Perhaps the great bane of the Northeast of the United States is the speed with which we attempt to accomplish everything. When you travel to other parts of the country and throughout the world they manage, somehow, to do almost everything at a much slower pace. Yes, I know, this drives us crazy. Those who travel here to visit us find the pace frenzied. We aren’t good at relaxing, and when we do relax, it tends to be a speed respite. Of course, our cellphones, laptops and other electronic devices are always close at hand.
These days, with the political tension in our country, with disruption throughout the world, and the constant cacophony of those who offer dire predictions about the near and distant future, a sense of unease and angst can easily overpower our thoughts and words.
We act like all the cares of the world rest on our shoulders. We as individuals, as a nation, or as humanity itself, are singularly responsible for the governance and care of the planet and of the universe. It stands in contrast to the Gospel and to our understanding of creation as the work of God.
Our Gospel passage this week reminds us that Jesus calls us to rest in him … "Come to me, all you who labor and are burdened, and I will give you rest. Take my yoke upon you and learn from me, for I am meek and humble of heart; and you will find rest for yourselves. For my yoke is easy, and my burden light."
The Lord calls us to abandon that sense of our own self-importance and to place everything on him. When we genuinely respond to God’s call, when we seek in and through him that sense of healing, mercy and consolation, we will find it. He does not abandon us in our weakness, nor does he demand that we rely on our own strength to accomplish the work that he has set before us.
It can take us a very long time to learn that our yoke, the burdens that we place upon ourselves, are much heavier when we attempt to carry them on our own. Yes, it is important to rely on the kindness and generosity of family, friends, strangers, and yes, the Christian community to assist us in meeting certain immediate and tangible needs, but it is not ultimately sustainable without the reliance on the life of faith and the gifts that the Lord desires to offer us.
The Lord challenges us to abandon our sense of self. That is the most difficult step of all. The very notion that instead of working towards success and fame, we must “take up our cross” is a great contradiction to the values of the world.

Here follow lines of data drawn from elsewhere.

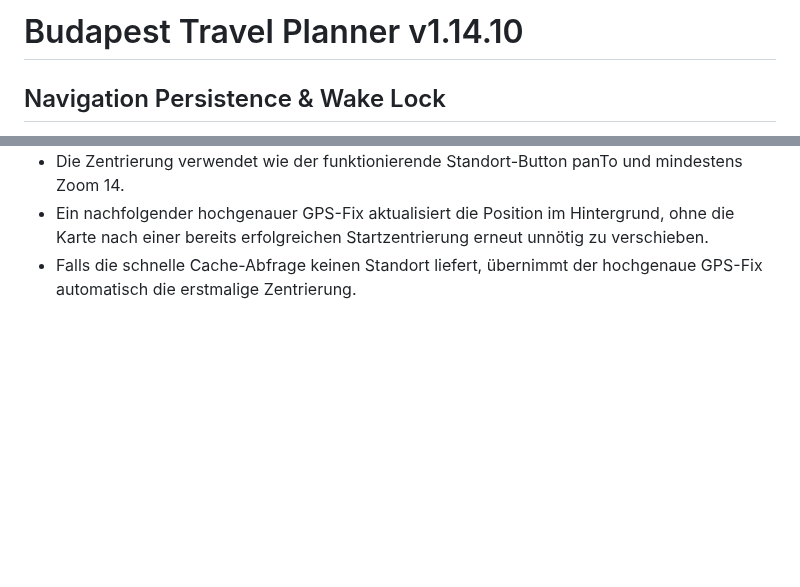
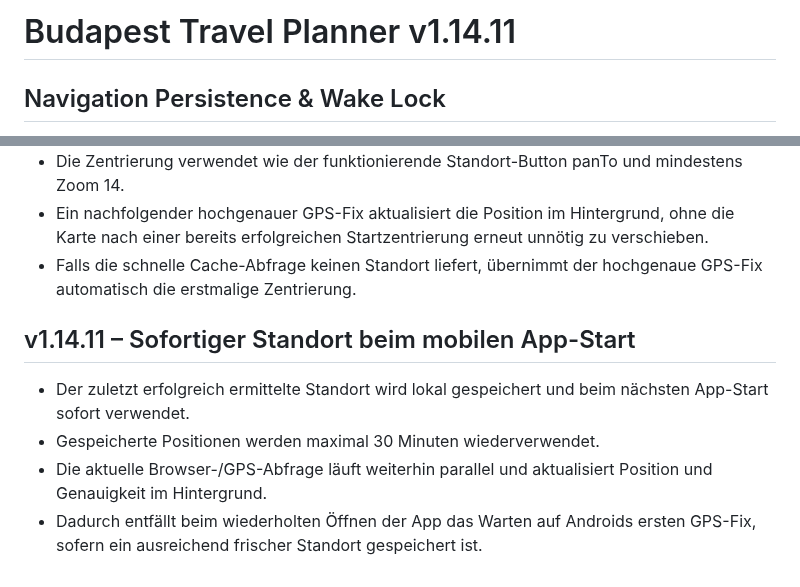
Before and after one commit to Tbischoff/Budapest_10_2026, a Markdown page: README.md, 2 parts joined by grey strips. Drawn GitHub-style; blank space fills up the shorter version.

Commit message:
v1.14.11 Standort-Sofortstart dokumentieren

```diff
--- a/README.md
+++ b/README.md
@@ -1,4 +1,4 @@
-# Budapest Travel Planner v1.14.10
+# Budapest Travel Planner v1.14.11
 
 ## Navigation Persistence & Wake Lock
 
@@ -267,3 +267,10 @@ Die Navigation arbeitet die kombinierte Tagesreihenfolge aus Orten und Aktivitä
 - Die Zentrierung verwendet wie der funktionierende Standort-Button panTo und mindestens Zoom 14.
 - Ein nachfolgender hochgenauer GPS-Fix aktualisiert die Position im Hintergrund, ohne die Karte nach einer bereits erfolgreichen Startzentrierung erneut unnötig zu verschieben.
 - Falls die schnelle Cache-Abfrage keinen Standort liefert, übernimmt der hochgenaue GPS-Fix automatisch die erstmalige Zentrierung.
+
+
+## v1.14.11 – Sofortiger Standort beim mobilen App-Start
+- Der zuletzt erfolgreich ermittelte Standort wird lokal gespeichert und beim nächsten App-Start sofort verwendet.
+- Gespeicherte Positionen werden maximal 30 Minuten wiederverwendet.
+- Die aktuelle Browser-/GPS-Abfrage läuft weiterhin parallel und aktualisiert Position und Genauigkeit im Hintergrund.
+- Dadurch entfällt beim wiederholten Öffnen der App das Warten auf Androids ersten GPS-Fix, sofern ein ausreichend frischer Standort gespeichert ist.
```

As consoling as this Gospel passage sounds, it stands for many of us a powerful challenge, and one that seems to offer little by way of hope or comfort. This is the foundation of faith; this is the very starting point from which every act of faith begins. Yes, we might be able to have a relationship with Jesus and think of ourselves as good Catholics or good Christians without starting here, but we eventually have to get back to this fundamental truth before we can have the kind of experience of faith that we believe we have without taking up our cross, placing our burdens on the Lord, and accepting the yoke he wants to share with us.
Father Garry Koch is pastor of St. Benedict Parish, Holmdel.[[In-content Ad]]